In the following example in the book:
NSUInteger charCount = [x length]

Why is it charCount and not *charCount since NSUInteger is a class? For all other classes, it needed a pointer. Thanks!


NSUInteger is not a class; it is a primitive type.

It is another name (or alias) for either an unsigned long or an unsigned int.


That makes a lot of sense. This might be a dumb question, but how do I know NSUInteger is not a class? I thought it was since it was capitailzed. I’m guessing it’s not as simple as that. Thanks again!


Apple’s documentation browser (Organizer in Xcode) is the best way to find out. If you search on a class, the result will come up with a [C] box; any native types (primarily integers) will have a [T] box next to the name.


You can also Command-click it in Xcode to open up the header file in which it is defined. (This works for also class types.)

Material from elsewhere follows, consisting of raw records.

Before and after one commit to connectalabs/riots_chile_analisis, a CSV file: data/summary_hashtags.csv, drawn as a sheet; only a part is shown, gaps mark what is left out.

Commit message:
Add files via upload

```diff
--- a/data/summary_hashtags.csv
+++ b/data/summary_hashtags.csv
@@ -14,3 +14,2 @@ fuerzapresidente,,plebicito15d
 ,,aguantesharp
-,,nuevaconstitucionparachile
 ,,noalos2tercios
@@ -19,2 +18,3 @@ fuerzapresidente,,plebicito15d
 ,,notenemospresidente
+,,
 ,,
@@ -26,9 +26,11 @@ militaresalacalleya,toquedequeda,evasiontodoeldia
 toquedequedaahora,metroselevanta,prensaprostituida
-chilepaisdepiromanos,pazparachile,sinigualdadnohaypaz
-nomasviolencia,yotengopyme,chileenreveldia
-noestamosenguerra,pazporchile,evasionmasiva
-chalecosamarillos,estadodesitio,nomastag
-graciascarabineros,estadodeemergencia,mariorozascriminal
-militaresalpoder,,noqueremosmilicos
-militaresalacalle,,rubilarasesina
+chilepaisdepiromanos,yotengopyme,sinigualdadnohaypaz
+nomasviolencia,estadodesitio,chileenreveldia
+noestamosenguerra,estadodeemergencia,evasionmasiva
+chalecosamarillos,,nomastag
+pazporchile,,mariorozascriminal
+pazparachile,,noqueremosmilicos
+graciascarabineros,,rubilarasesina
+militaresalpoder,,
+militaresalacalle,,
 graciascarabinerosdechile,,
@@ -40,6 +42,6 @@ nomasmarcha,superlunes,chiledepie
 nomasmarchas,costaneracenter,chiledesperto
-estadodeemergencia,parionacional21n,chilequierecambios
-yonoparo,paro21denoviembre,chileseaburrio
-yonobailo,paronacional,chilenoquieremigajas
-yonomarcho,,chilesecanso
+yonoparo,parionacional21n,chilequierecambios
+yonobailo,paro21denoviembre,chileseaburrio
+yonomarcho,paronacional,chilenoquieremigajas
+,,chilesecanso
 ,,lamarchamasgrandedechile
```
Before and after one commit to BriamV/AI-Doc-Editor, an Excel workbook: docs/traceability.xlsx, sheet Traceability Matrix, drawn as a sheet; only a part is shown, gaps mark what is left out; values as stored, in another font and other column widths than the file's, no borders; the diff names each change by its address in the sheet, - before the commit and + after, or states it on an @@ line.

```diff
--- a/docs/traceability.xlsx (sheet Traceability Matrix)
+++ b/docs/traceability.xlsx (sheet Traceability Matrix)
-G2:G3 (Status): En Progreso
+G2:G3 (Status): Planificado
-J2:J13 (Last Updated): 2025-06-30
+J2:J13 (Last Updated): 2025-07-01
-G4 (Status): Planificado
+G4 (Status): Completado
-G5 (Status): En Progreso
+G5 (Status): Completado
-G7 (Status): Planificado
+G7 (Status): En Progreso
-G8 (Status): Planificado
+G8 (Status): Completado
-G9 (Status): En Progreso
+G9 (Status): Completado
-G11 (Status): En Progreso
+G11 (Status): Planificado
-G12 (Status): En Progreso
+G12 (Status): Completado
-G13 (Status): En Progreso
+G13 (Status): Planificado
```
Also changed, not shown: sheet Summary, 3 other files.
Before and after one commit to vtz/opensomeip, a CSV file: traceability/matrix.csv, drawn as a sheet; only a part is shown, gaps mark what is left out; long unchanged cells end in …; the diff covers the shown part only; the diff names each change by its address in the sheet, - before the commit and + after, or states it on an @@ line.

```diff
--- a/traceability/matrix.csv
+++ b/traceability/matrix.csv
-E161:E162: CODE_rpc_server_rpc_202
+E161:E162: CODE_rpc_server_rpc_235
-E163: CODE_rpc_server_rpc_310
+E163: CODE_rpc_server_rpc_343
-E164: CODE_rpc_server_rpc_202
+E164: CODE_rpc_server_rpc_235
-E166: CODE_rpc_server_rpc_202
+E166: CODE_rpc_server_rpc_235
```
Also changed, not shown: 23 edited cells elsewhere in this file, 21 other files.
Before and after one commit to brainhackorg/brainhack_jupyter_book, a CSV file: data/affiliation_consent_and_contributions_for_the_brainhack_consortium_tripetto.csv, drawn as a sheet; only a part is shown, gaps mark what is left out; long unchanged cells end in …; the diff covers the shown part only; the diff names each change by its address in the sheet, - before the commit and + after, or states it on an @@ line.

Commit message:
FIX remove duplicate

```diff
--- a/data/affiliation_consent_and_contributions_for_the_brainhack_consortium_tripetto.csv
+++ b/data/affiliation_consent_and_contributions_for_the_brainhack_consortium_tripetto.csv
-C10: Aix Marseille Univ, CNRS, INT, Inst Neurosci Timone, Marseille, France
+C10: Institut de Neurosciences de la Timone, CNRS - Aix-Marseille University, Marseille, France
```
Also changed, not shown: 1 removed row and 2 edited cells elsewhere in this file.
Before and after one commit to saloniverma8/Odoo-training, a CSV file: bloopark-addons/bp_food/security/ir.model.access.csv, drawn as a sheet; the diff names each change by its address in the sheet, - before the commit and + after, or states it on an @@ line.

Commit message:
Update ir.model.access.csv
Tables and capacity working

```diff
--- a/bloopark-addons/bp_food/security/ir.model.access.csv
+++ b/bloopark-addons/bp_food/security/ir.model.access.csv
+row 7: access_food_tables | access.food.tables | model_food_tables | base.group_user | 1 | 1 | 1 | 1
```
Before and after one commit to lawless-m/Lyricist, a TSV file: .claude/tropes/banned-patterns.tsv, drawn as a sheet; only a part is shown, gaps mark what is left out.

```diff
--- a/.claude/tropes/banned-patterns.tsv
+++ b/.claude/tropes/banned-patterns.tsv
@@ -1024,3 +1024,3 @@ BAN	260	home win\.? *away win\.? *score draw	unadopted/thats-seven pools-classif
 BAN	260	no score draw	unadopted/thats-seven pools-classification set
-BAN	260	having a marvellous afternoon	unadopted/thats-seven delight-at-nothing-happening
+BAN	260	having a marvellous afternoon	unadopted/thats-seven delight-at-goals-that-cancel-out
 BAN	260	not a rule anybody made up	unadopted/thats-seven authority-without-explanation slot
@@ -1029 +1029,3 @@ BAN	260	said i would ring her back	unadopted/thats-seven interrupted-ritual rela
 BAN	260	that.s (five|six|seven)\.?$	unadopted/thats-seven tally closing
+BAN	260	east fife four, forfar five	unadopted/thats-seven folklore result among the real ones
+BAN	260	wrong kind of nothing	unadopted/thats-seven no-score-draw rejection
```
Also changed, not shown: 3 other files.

Thanks ibex10! That was a HUGE help for me. I was wondering how to easily get to the header files to see under the hood. That’s AWESOME!! :smiley: